INDIAN RIVER COUNTY — The Board of County Commissioners should not be surprised to find out Tuesday that Ranger Construction will not finish the first phase of the north county beach replenishment project by the April 30 deadline.
“If we could get the sand on the beach we could get it done,” said Bill Glynn, chairman of the Beaches and Shores Advisory Committee on Monday afternoon.
Despite rave reviews over the high quality of the sand going on beaches from John’s Island north to Golden Sands Park, the weekly updates have shown nothing but bad news on the progress of the project that, when all is said and done, is slated to cost about $15 million.
Less than half of the new beach and dune area has been constructed due to delays at the Ranch Road Lake Mine. Weather and equipment failures have been the major causes, but there have also been numerous changes to procedures and testing mechanisms along the way.
Ranch Road Lake Mine owner Steve Smith said that things happen every day to cause “headaches” and that this is inherent to construction. For example, crews could not work Monday because last weekend’s downpours had rutted and flooded the dirt road leading to the mine, preventing dumptrucks from passing.
County staff hopes to apply for an obtain an extension of somewhere between nine and 15 days from state and federal environmental regulators.

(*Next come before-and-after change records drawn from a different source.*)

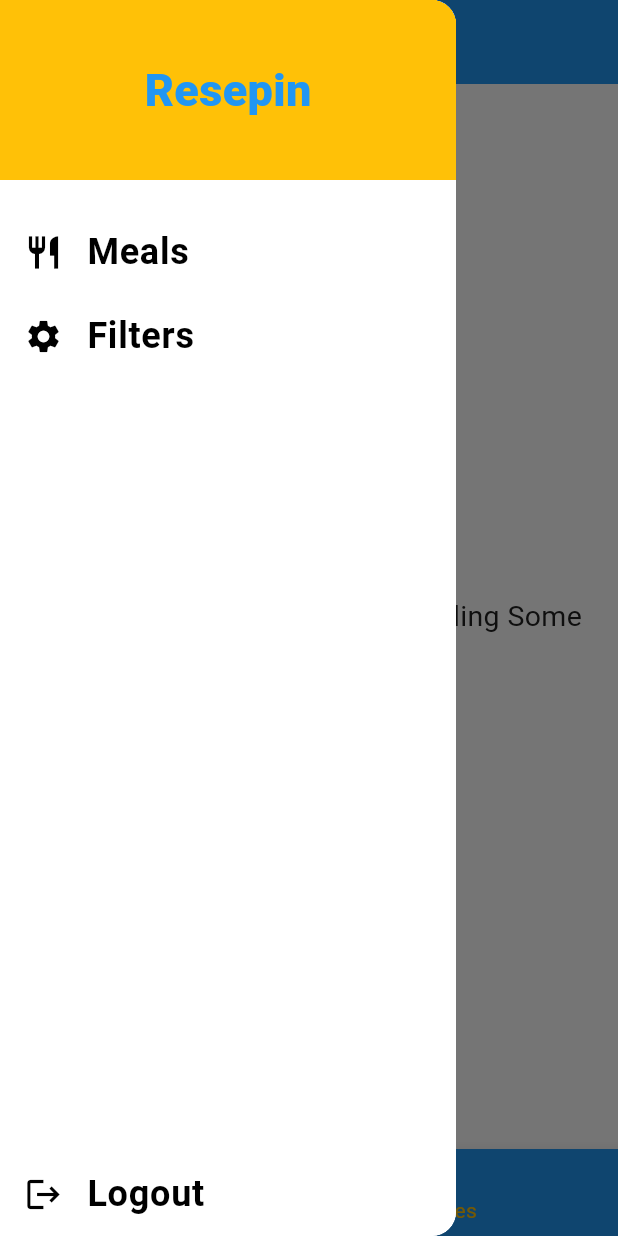
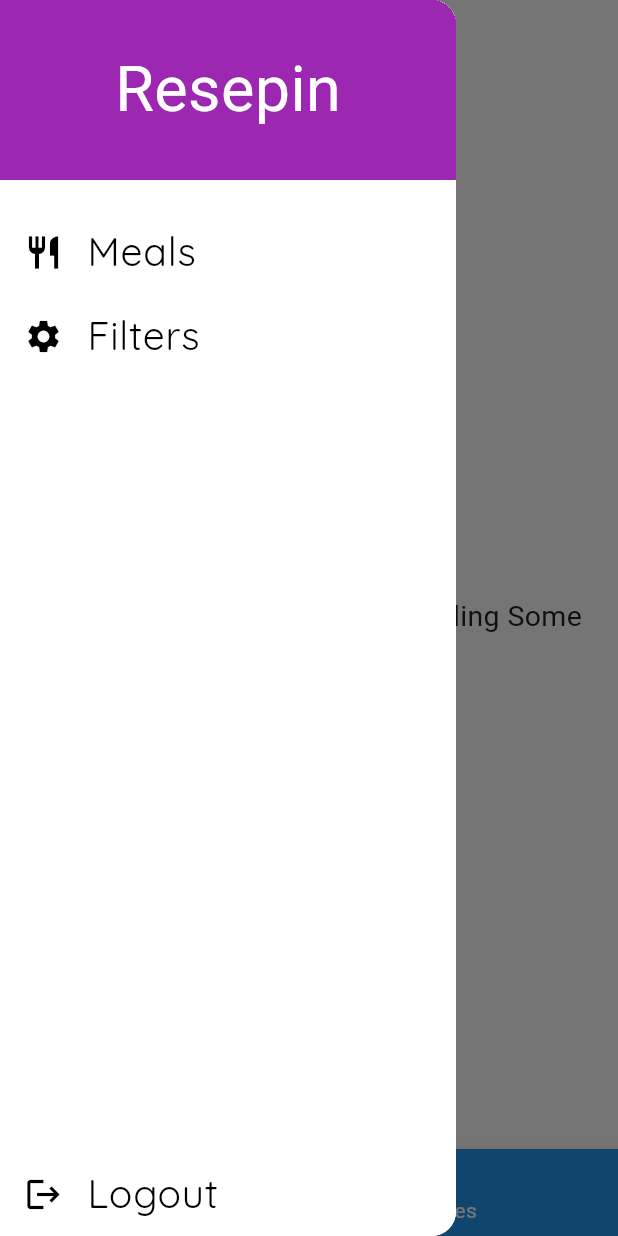
Before and after one commit to GhozyAkbar/secapp1, a Flutter app: the screen it shows once a user with an empty profile is signed in, item 2 of the bottom bar chosen, with the side drawer open, on a phone screen of 412 x 824 dp. Run offline on Flutter 3.47's test engine with Material 3 defaults, Android fonts, the phone set to English and light mode, and no system bars; our stand-ins replace firebase_auth, firebase_core, google_fonts, google_sign_in; accounts and stored records are empty; network calls fail; Roboto replaces fonts that are missing (Raleway, RobotoCondensed).

Commit message:
UI Color

```diff
--- a/lib/Models/category.dart
+++ b/lib/Models/category.dart
@@ -7,6 +7,6 @@ class Category {
   const Category({
     required this.id,
     required this.title,
-    this.color = Colors.orange,
+    this.color = Colors.white,
   });
 }
--- a/lib/main.dart
+++ b/lib/main.dart
@@ -47,7 +47,8 @@ class MyApp extends StatelessWidget {
       debugShowCheckedModeBanner: false,
       title: 'Hello',
       theme: ThemeData(
-        primarySwatch: Colors.grey,
+        // primarySwatch: Colors.grey,
+        primaryColor: Colors.deepPurple[400],
       ),
       home: StreamBuilder(
         stream: auth.authStateChanges(),
--- a/lib/screens/favorites_screen.dart
+++ b/lib/screens/favorites_screen.dart
@@ -9,15 +9,16 @@ class FavoritesScreen extends StatelessWidget {
 
   @override
   Widget build(BuildContext context) {
-    if (favoriteMeals.isEmpty) {
-      return Center(
+    return Scaffold(
+      backgroundColor: Colors.white, // Set background color to white
+      body: favoriteMeals.isEmpty
+          ? Center(
               child: Text(
                 'You have no Favorites--Start Adding Some',
                 style: TextStyle(color: Colors.grey[900], fontSize: 19),
               ),
-      );
-    } else {
-      return ListView.builder(
+            )
+          : ListView.builder(
               itemBuilder: (ctx, index) {
                 return MealItem(
                   id: favoriteMeals[index].id,
@@ -27,10 +28,9 @@ class FavoritesScreen extends StatelessWidget {
                   complexity: favoriteMeals[index].complexity,
                   affordability: favoriteMeals[index].affordability,
                 );
-          // return Text(favoriteMeals[index].title);
               },
               itemCount: favoriteMeals.length,
+            ),
     );
   }
 }
-}
--- a/lib/screens/home.dart
+++ b/lib/screens/home.dart
@@ -67,11 +67,11 @@ class _HomeScreen extends State<HomeScreen> {
   Widget build(BuildContext context) {
     return MaterialApp(
       debugShowCheckedModeBanner: false,
-      title: 'Hello',
+      title: 'Resepin',
       theme: ThemeData(
-        primarySwatch: Colors.green,
-        colorScheme: ColorScheme.fromSwatch().copyWith(secondary: Colors.amber),
-        canvasColor: const Color.fromRGBO(255, 254, 229, 1),
+        primarySwatch: Colors.deepPurple,
+        colorScheme: ColorScheme.fromSwatch().copyWith(secondary: Colors.white),
+        canvasColor: Colors.black,
         fontFamily: 'Raleway',
         textTheme: ThemeData.light().textTheme.copyWith(
             bodyText1: TextStyle(color: Colors.grey[800]),
@@ -81,11 +81,9 @@ class _HomeScreen extends State<HomeScreen> {
                 fontFamily: 'RobotoCondensed',
                 fontWeight: FontWeight.bold)),
         appBarTheme: const AppBarTheme(
-            backgroundColor: Colors.blue,
+            backgroundColor: Colors.white,
             titleTextStyle: TextStyle(
-              fontFamily: 'Raleway',
-              fontSize: 24,
-            )),
+                fontFamily: 'Raleway', fontSize: 24, color: Colors.black)),
       ),
       // home: CategoriesScreen(),
       initialRoute: '/',
--- a/lib/screens/meal_detail_screen.dart
+++ b/lib/screens/meal_detail_screen.dart
@@ -21,7 +21,7 @@ class MealDetailScreen extends StatelessWidget {
   Widget buildContainer(Widget child) {
     return Container(
       decoration: BoxDecoration(
-          color: Colors.amberAccent,
+          color: Colors.white,
           border: Border.all(color: Colors.grey),
           borderRadius: BorderRadius.circular(10)),
       margin: EdgeInsets.all(10),
@@ -38,6 +38,7 @@ class MealDetailScreen extends StatelessWidget {
     final selectedMeal = DUMMY_MEALS.firstWhere((meal) => meal.id == mealId);
     return Scaffold(
       appBar: AppBar(title: Text(selectedMeal.title)),
+      backgroundColor: Colors.white,
       body: SingleChildScrollView(
         child: Column(
           children: <Widget>[
@@ -53,7 +54,7 @@ class MealDetailScreen extends StatelessWidget {
             buildContainer(
               ListView.builder(
                 itemBuilder: (context, index) => Card(
-                  color: Colors.amberAccent,
+                  color: Color.fromARGB(255, 130, 211, 255),
                   child: Padding(
                       padding:
                           EdgeInsets.symmetric(vertical: 5, horizontal: 10),
--- a/lib/widgets/main_drawer.dart
+++ b/lib/widgets/main_drawer.dart
@@ -1,9 +1,8 @@
 import 'package:firebase_auth/firebase_auth.dart';
 import 'package:flutter/material.dart';
-import 'package:resepin/screens/home.dart';
 import 'package:resepin/screens/login_screen.dart';
-
-import '../screens/filters_screen.dart';
+import 'package:resepin/screens/filters_screen.dart';
+import 'package:google_fonts/google_fonts.dart';
 
 class MainDrawer extends StatelessWidget {
   const MainDrawer({Key? key}) : super(key: key);
@@ -16,10 +15,7 @@ class MainDrawer extends StatelessWidget {
       ),
       title: Text(
         title,
-        style: TextStyle(
-            fontFamily: 'RobotoCondensed',
-            fontSize: 24,
-            fontWeight: FontWeight.bold),
+        style: GoogleFonts.quicksand(fontSize: 26),
       ),
       onTap: tapHandler,
     );
@@ -35,14 +31,12 @@ class MainDrawer extends StatelessWidget {
             width: double.infinity,
             padding: EdgeInsets.all(20),
             alignment: Alignment.centerLeft,
-            color: Theme.of(context).colorScheme.secondary,
+            color: Colors.purple,
             child: Center(
               child: (Text(
                 'Resepin',
-                style: TextStyle(
-                    fontWeight: FontWeight.w900,
-                    fontSize: 30,
-                    color: Theme.of(context).primaryColor),
+                style:
+                    GoogleFonts.concertOne(fontSize: 42, color: Colors.white),
               )),
             ),
           ),
--- a/pubspec.yaml
+++ b/pubspec.yaml
@@ -38,6 +38,7 @@ dependencies:
   firebase_core: ^2.25.3
   firebase_auth: ^4.17.3
   google_sign_in: ^6.2.1
+  google_fonts: ^6.1.0
 
 dev_dependencies:
   flutter_test:
```
Also changed, not shown: lib/screens/categories_screen.dart (+6 -2 lines), lib/screens/category_meals_screen.dart (+8 -6 lines), pubspec.lock, 1 other file. Lines whose indentation alone changed are shown as unchanged.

This would mean special permission to continue construction into official sea turtle nesting season. County Coastal Engineer James Gray said he needs a firm commitment and realistic time schedule from Ranger and from the mine prior to requesting the extension because regulators will want to make sure the project is completed and another, further extension is not needed.
Beach replenishment projects have been scientifically shown to perform better — both for the retainage of sand and for sea life habitat, if the placement of the sand is complete and continuous.
If the Florida Department of Environmental Protection and the U.S. Fish and Wildlife Commission do not grant the extension, the communities of Baytree and Marbrisa — once critically eroded areas that privately funded emergency sand projects after the 2004 hurricanes — will not get their allotted sand in the first phase. Instead, they would expect to get their sand this fall in the second phase.